Version comparison data:
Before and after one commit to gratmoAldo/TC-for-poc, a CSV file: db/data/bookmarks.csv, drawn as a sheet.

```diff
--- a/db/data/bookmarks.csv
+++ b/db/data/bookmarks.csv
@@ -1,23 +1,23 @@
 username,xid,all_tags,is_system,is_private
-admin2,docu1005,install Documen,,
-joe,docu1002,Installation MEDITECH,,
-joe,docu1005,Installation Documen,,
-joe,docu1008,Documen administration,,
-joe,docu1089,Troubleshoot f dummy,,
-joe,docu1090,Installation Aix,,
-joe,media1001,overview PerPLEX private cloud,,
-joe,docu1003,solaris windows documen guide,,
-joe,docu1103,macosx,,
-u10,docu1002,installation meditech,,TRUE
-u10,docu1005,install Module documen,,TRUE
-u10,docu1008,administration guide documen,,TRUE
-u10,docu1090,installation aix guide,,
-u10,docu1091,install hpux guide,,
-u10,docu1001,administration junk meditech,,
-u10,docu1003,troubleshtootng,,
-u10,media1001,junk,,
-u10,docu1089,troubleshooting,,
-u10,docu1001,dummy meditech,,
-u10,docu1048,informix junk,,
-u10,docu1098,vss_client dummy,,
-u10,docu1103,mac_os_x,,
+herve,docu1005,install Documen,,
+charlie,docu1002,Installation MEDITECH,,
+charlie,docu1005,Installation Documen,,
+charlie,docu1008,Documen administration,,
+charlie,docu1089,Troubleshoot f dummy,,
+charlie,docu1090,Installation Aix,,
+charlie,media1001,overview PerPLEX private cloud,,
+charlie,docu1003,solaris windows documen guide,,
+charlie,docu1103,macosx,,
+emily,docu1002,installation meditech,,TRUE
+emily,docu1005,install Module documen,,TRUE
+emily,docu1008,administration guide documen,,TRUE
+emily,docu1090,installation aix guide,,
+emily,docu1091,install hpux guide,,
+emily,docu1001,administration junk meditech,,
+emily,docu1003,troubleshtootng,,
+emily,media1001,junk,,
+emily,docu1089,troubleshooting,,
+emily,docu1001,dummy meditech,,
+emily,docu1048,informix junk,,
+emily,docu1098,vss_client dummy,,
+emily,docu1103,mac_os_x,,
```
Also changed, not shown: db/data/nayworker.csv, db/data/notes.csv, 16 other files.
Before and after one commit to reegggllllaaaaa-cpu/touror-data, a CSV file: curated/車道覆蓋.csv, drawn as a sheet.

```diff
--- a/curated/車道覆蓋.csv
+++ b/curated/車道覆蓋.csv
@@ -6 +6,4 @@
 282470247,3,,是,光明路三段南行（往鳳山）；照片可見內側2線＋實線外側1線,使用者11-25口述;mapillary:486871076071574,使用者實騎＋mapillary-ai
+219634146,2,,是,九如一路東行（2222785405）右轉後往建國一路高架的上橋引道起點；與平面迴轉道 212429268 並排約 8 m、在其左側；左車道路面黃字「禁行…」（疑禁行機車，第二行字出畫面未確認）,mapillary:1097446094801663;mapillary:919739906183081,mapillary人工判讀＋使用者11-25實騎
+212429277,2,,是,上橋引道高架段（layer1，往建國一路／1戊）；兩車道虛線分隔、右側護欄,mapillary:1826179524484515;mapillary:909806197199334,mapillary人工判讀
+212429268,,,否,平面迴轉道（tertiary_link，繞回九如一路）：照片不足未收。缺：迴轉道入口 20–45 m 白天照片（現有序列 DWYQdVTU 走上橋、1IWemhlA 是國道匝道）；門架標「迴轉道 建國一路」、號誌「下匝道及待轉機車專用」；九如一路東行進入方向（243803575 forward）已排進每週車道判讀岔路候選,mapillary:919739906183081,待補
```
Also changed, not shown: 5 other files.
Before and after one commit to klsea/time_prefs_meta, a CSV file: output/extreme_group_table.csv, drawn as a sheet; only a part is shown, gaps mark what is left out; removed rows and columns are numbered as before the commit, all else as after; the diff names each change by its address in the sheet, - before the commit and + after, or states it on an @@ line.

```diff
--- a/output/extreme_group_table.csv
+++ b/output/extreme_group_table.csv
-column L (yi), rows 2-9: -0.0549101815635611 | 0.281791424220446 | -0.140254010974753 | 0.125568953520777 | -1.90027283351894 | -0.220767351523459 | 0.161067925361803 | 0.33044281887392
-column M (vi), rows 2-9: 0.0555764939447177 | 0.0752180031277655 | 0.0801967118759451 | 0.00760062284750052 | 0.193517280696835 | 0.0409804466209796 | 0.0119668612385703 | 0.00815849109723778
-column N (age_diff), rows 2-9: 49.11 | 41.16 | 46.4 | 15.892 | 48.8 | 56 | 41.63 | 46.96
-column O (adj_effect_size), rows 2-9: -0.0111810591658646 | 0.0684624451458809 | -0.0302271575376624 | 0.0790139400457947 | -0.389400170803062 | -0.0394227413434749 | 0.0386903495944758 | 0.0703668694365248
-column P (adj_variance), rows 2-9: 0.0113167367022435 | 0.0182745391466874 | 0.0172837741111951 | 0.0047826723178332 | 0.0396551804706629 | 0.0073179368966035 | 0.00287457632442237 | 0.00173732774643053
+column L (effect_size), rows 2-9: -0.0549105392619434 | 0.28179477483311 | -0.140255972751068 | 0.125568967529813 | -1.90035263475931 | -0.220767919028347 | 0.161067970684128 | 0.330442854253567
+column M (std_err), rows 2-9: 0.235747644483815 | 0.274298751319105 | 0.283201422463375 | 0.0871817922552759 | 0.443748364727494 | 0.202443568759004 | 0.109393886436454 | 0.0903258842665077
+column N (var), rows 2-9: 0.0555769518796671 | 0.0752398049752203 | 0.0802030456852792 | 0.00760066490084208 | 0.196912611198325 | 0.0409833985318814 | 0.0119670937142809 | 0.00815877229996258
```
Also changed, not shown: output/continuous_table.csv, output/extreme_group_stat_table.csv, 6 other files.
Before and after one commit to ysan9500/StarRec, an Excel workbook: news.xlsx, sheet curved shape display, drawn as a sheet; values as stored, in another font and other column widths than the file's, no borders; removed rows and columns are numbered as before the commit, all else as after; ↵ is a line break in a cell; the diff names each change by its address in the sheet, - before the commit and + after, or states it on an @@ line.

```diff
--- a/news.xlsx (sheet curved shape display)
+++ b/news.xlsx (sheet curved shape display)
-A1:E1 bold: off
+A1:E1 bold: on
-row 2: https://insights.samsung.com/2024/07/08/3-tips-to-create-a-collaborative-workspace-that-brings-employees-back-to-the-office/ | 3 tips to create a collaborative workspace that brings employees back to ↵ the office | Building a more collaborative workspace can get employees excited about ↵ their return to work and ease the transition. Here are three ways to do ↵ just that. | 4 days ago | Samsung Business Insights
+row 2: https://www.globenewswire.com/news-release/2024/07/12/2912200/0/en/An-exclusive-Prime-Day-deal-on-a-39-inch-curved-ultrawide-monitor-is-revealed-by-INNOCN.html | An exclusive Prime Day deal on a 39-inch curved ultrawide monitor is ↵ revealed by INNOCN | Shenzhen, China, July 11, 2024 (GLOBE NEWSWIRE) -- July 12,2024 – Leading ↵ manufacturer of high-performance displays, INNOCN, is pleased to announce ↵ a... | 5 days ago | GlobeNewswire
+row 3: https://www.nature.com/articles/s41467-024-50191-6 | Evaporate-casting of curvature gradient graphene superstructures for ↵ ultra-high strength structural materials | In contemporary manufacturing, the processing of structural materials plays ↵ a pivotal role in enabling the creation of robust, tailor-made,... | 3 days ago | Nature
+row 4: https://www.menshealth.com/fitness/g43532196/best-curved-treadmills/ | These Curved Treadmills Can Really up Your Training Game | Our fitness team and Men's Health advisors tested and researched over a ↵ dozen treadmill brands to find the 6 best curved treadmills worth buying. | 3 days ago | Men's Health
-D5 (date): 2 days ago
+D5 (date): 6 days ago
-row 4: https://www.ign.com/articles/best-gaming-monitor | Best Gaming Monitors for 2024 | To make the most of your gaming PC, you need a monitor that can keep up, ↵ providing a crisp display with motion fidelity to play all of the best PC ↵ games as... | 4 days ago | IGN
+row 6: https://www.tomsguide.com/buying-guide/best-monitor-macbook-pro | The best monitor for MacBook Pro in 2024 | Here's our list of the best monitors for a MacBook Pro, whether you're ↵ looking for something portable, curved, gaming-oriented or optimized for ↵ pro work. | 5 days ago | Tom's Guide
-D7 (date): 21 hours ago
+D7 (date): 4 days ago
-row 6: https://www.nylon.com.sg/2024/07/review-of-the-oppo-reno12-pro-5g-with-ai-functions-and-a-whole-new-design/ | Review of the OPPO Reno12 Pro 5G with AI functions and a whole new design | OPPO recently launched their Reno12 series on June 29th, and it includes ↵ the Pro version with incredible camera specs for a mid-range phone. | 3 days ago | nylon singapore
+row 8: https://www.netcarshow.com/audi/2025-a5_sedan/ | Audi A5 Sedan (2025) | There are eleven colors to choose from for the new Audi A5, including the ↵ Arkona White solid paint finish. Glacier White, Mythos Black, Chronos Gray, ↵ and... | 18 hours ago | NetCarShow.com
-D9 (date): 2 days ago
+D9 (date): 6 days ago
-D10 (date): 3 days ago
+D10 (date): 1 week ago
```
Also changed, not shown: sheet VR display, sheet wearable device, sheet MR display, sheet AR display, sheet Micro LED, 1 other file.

**PROBLEM:** The word to find is "changed". Copy every line of the records that holds it.

**TASK ANSWER:**
Also changed, not shown: db/data/nayworker.csv, db/data/notes.csv, 16 other files.
Also changed, not shown: 5 other files.
Also changed, not shown: output/continuous_table.csv, output/extreme_group_stat_table.csv, 6 other files.
Also changed, not shown: sheet VR display, sheet wearable device, sheet MR display, sheet AR display, sheet Micro LED, 1 other file.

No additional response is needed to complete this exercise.